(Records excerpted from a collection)
»»

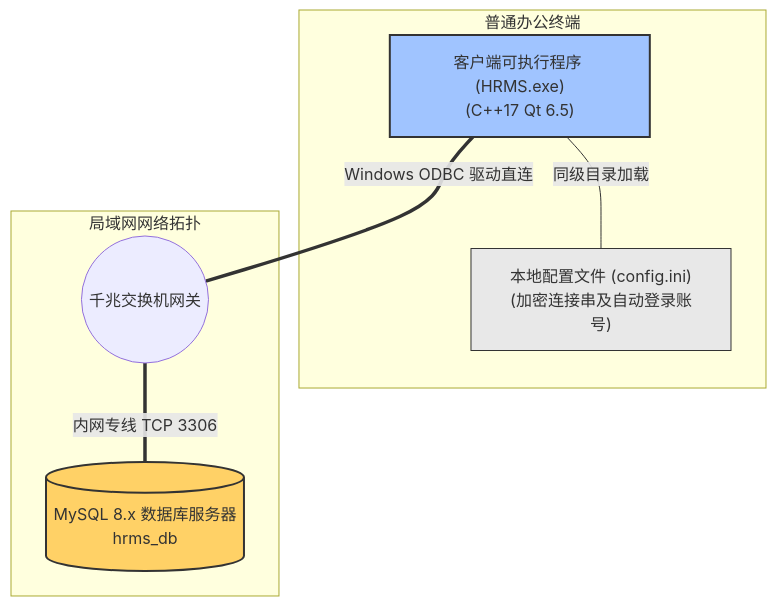
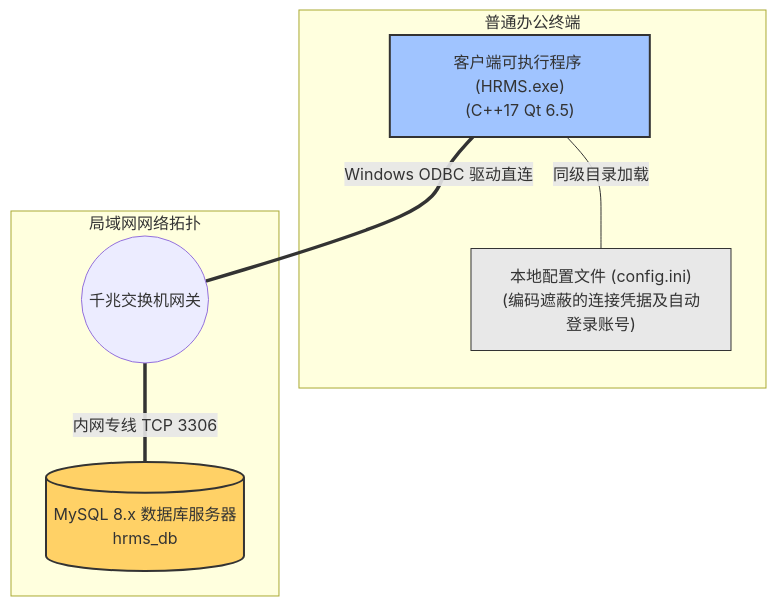
The seventh of 7 diagrams in docs/SAD初稿.md (Villager119/sdu-cs-human-resource-management-system-project), drawn with Mermaid before and after one commit. The commit also changed other lines of this file and 37 other files, not shown here.

````diff
--- a/docs/SAD初稿.md
+++ b/docs/SAD初稿.md
@@ -502,19 +506,19 @@
 ```mermaid
 graph TD
     subgraph Office_Workstation ["普通办公终端"]
         ClientApp["客户端可执行程序 (HRMS.exe)<br/>(C++17 Qt 6.5)"]
-        LocalFile["本地配置文件 (config.ini)<br/>(加密连接串及自动登录账号)"]
+        LocalFile["本地配置文件 (config.ini)<br/>(编码遮蔽的连接凭据及自动登录账号)"]
         ClientApp ---|同级目录加载| LocalFile
     end
 
     subgraph ServerRoom ["局域网网络拓扑"]
         Switch(("千兆交换机网关"))
         Switch ===|内网专线 TCP 3306| DBInstance[("MySQL 8.x 数据库服务器<br/>hrms_db")]
     end
 
     ClientApp ===|Windows ODBC 驱动直连| Switch
     
     style ClientApp fill:#a0c4ff,stroke:#333,stroke-width:2px
     style DBInstance fill:#ffd166,stroke:#333,stroke-width:2px
     style LocalFile fill:#e8e8e8,stroke:#333,stroke-width:1px
 ```
````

««

What you should do: Reproduce every line above that contains the string "width".

Expected output:
     style ClientApp fill:#a0c4ff,stroke:#333,stroke-width:2px
     style DBInstance fill:#ffd166,stroke:#333,stroke-width:2px
     style LocalFile fill:#e8e8e8,stroke:#333,stroke-width:1px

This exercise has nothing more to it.